While leaving, Hampton managed to entangle her screw propeller in Virginia II's anchor chain. They suffered more heavy fire on their return upriver from Fort Brady, and Virginia II ran aground again before making it to the safety of Chaffin's Bluff. Virginia II had at least 6 killed and more than a half dozen wounded from the action; she also suffered heavy battle damage which required extensive repairs. Her smokestack was destroyed, the engines became faulty, and her iron armor and underlying wooden framework were damaged.
Destruction of Virginia II
Her repairs had just been completed when Virginia II and the other Confederate warships of the James River Squadron were ordered destroyed by squadron commander Admiral Raphael Semmes to prevent their capture by rapidly advancing Union forces during the evacuation and fall of Richmond on April 3, 1865.
Following the end war, the wreck of Virginia II was raised for salvage.
- Coski, Capital Navy, 82.
- Coski, Capital Navy, 82–85
- Coski, Capital Navy, 86
- Coski, Capital Navy, 153,156
- Coski, Capital Navy, 165–166
- Scharf, History of the Confederate States Navy, 735
- Coski, Capital Navy, 167
- Coski, Capital Navy, 168
- Scharf, History of the Confederate States Navy, 736–737
- Coski, Capital Navy, 171
- Scharf, History of the Confederate States Navy, 738
- Coski, Capital Navy, 198–207
- Scharf, History of the Confederate States Navy, 740–742
- Scharf, History of the Confederate States Navy, 741
- This article incorporates text from the public domain Dictionary of American Naval Fighting Ships.
- Chesneau, Roger; Kolesnik, Eugene M., eds. (1979). Conway's All the World's Fighting Ships 1860–1905. Greenwich, UK: Conway Maritime Press. ISBN 0-8317-0302-4.

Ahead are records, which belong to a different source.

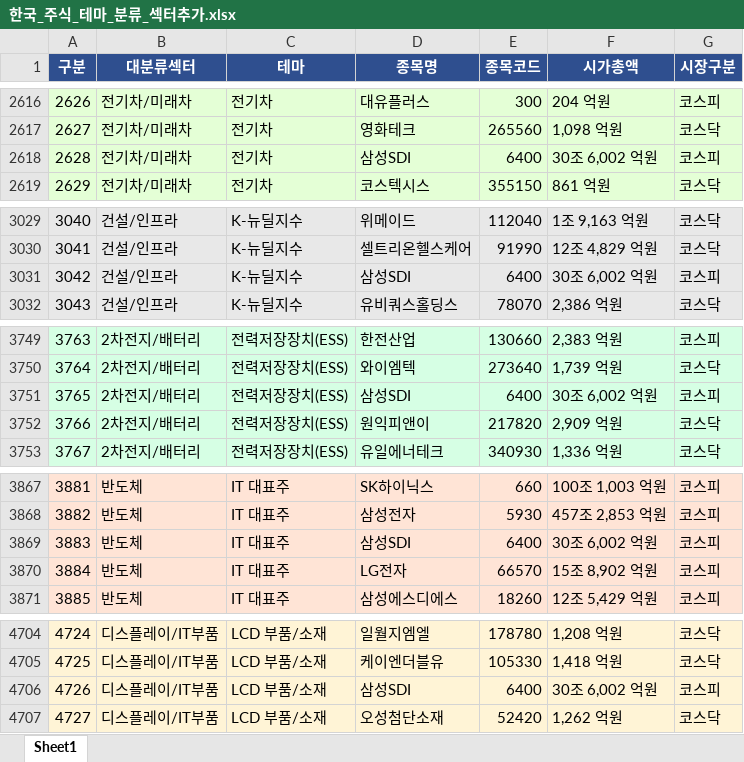
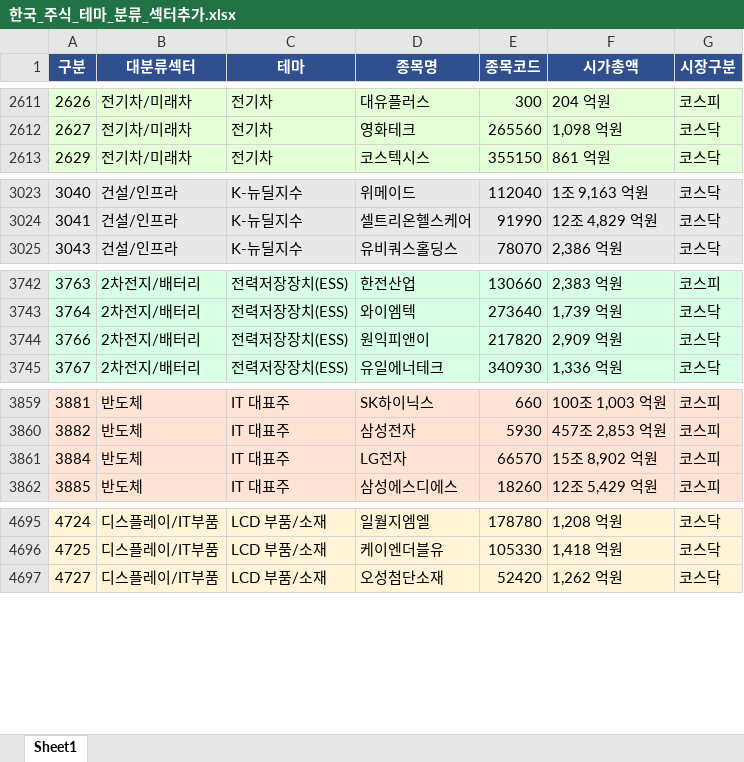
Before and after one commit to newrion-maker/krx-dashboard, an Excel workbook: 한국_주식_테마_분류_섹터추가.xlsx, sheet Sheet1, drawn as a sheet; only a part is shown, gaps mark what is left out; values as stored, in another font and other column widths than the file's, no borders; the diff covers the shown part only; the diff names each change by its address in the sheet, - before the commit and + after, or states it on an @@ line.

```diff
--- a/한국_주식_테마_분류_섹터추가.xlsx (sheet Sheet1)
+++ b/한국_주식_테마_분류_섹터추가.xlsx (sheet Sheet1)
-row 2618: 2628 | 전기차/미래차 | 전기차 | 삼성SDI | 6400 | 30조 6,002 억원 | 코스피
-row 3031: 3042 | 건설/인프라 | K-뉴딜지수 | 삼성SDI | 6400 | 30조 6,002 억원 | 코스피
-row 3751: 3765 | 2차전지/배터리 | 전력저장장치(ESS) | 삼성SDI | 6400 | 30조 6,002 억원 | 코스피
-row 3869: 3883 | 반도체 | IT 대표주 | 삼성SDI | 6400 | 30조 6,002 억원 | 코스피
-row 4706: 4726 | 디스플레이/IT부품 | LCD 부품/소재 | 삼성SDI | 6400 | 30조 6,002 억원 | 코스피
```
Also changed, not shown: 8 removed rows elsewhere in this sheet, 2 other files.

- Coski, John M. (1996). Capital Navy: The Men, Ships and Operations of the James River Squadron. Campbell, CA: Savas Woodbury Publishers. ISBN 1-882810-03-1.
- Olmstead, Edwin; Stark, Wayne E.; Tucker, Spencer C. (1997). The Big Guns: Civil War Siege, Seacoast, and Naval Cannon. Alexandria Bay, New York: Museum Restoration Service. ISBN 0-88855-012-X.
- Scharf, J. Thomas (1996). History of the Confederate States Navy: From the Organization to the Surrender of Its Last Vessel. New York, NY: Gramercy Books. ISBN 0-517-18336-6.
- Silverstone, Paul H. (2006). Civil War Navies 1855–1883. The U.S. Navy Warship Series. New York: Routledge. ISBN 0-415-97870-X.
- Still, William N., Jr. (1985). Iron Afloat: The Story of the Confederate Armorclads (Reprint of the 1971 ed.). Columbia, South Carolina: University of South Carolina Press. ISBN 0-87249-454-3.